We performed a systematic retrospective search of the hospital's electronic patient database for patients attending a neurologist-led (AMB) neuro-otology outpatient clinic at Charing Cross Hospital, London, from August 2013 to August 2015 (Clinic 1), and at the National Hospital for Neurology and Neurosurgery, London, from August 2014 to August 2015 (Clinic 2). The terms ‘functional’ or ‘non-organic’ or ‘psychogenic’ or ‘psychosomatic’ or ‘somatoform’ or ‘conversion’ and ‘ocular’ or ‘eyes’ or ‘accommodation’ or ‘near reflex’ or ‘voluntary nystagmus’ or ‘convergence spasm’ or ‘convergent spasm’ or ‘spasm of the near reflex’ or ‘convergence’ were searched for.

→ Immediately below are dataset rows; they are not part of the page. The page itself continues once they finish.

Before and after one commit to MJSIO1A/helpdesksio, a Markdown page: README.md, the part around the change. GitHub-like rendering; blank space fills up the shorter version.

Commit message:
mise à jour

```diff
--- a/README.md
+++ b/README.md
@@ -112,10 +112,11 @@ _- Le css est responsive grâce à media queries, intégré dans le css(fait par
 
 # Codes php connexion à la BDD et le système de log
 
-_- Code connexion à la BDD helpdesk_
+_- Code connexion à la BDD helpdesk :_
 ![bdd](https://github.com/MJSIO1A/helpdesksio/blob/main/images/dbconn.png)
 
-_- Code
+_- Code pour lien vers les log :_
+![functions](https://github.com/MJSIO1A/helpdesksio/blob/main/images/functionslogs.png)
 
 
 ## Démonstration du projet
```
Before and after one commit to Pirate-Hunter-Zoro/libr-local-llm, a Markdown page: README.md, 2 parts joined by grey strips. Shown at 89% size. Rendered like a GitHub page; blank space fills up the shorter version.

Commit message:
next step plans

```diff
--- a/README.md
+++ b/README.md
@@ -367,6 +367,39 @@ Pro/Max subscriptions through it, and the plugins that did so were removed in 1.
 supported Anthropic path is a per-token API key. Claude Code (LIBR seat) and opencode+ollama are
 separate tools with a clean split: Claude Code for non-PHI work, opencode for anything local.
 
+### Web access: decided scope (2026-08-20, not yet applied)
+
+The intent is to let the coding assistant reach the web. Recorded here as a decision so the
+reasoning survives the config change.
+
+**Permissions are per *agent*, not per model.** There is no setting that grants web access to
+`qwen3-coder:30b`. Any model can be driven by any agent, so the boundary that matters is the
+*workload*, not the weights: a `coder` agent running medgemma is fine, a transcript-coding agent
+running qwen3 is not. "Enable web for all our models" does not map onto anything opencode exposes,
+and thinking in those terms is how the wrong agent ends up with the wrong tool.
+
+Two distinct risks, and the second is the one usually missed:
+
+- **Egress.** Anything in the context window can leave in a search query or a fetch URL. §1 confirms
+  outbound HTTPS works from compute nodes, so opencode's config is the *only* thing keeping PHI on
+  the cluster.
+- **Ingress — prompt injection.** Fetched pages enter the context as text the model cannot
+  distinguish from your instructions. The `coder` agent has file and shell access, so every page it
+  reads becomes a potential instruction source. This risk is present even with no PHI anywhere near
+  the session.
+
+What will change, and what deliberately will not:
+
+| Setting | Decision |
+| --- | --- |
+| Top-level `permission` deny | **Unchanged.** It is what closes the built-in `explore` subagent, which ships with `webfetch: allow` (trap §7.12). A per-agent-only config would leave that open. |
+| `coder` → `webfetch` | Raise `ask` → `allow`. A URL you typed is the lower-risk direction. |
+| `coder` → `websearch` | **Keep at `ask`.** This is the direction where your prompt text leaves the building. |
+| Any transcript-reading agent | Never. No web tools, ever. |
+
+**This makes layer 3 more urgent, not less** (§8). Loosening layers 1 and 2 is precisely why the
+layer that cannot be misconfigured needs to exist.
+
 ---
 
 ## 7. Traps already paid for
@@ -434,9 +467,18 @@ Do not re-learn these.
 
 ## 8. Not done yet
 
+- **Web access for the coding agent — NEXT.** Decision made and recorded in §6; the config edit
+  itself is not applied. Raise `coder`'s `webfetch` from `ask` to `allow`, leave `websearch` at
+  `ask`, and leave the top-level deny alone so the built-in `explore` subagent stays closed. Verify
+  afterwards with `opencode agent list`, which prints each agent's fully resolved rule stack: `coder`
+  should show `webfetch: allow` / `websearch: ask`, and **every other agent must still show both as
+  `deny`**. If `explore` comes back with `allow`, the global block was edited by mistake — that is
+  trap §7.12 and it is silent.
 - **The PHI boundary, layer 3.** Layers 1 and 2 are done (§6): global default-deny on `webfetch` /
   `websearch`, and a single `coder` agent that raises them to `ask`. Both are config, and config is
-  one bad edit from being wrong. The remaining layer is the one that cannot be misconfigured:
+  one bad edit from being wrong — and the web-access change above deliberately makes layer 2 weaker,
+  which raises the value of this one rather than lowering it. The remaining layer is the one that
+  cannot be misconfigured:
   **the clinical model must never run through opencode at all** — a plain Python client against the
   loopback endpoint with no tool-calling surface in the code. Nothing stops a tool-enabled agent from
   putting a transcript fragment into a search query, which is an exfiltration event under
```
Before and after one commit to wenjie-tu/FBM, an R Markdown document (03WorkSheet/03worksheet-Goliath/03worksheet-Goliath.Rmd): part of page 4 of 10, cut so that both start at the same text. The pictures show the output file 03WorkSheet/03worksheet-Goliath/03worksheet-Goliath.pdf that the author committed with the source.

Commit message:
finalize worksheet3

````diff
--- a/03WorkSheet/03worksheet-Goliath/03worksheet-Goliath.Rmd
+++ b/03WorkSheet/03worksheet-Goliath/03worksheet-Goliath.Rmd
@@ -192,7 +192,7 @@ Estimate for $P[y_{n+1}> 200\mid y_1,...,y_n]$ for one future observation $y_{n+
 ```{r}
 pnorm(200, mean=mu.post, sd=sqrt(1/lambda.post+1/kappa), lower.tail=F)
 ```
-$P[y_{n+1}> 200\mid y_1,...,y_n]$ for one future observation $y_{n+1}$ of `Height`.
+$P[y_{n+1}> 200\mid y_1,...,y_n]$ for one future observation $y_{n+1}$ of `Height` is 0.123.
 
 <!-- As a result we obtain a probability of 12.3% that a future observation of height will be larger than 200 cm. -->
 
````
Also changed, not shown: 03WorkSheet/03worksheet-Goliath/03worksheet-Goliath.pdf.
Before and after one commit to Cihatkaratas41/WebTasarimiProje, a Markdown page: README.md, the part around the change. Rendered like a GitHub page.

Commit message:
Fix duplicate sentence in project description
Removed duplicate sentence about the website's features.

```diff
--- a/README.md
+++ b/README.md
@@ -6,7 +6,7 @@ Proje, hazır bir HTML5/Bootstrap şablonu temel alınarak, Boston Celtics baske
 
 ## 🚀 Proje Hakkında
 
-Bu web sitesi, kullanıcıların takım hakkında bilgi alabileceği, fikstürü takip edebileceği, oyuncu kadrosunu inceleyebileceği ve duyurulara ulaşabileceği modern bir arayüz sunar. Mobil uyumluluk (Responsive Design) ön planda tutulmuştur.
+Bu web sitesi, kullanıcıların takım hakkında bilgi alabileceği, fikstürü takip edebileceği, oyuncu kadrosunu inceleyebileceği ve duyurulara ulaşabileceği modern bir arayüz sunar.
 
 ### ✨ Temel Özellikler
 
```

From those clinic letters identified from the above searches, patients were included in the study when clinical signs on eye movement examination were deemed to be functional (psychogenic) by the senior clinician (AMB), using chart and video reviews. Table 1 shows the diagnostic categories used.
Six patients out of a total of 147 were found to have a functional eye movement disorder in clinic 1 (4%), and 9 of 670 patients in clinic 2 (1%). The clinical and demographic features of all 15 patients are shown in table 2.
The average age of the 15 patients in the study was 48 years (range 18–73 years). Of the 15 patients, 11 were females and 4 were males. Eight patients (53%) showed evidence of convergence spasm, 6 patients (40%) had functional gaze limitation (see online supplementary video 1) and 1 patient (7%) had functional saccadic oscillations. Eight patients (53%) in the study also presented with other neurological functional signs, most commonly a functional gait disorder. Eight patients (53%) presented with ocular symptoms (diplopia, ‘blurred’ or ‘wobbly’ vision, or visual vertigo), most commonly in the context of convergence spasm (table 2).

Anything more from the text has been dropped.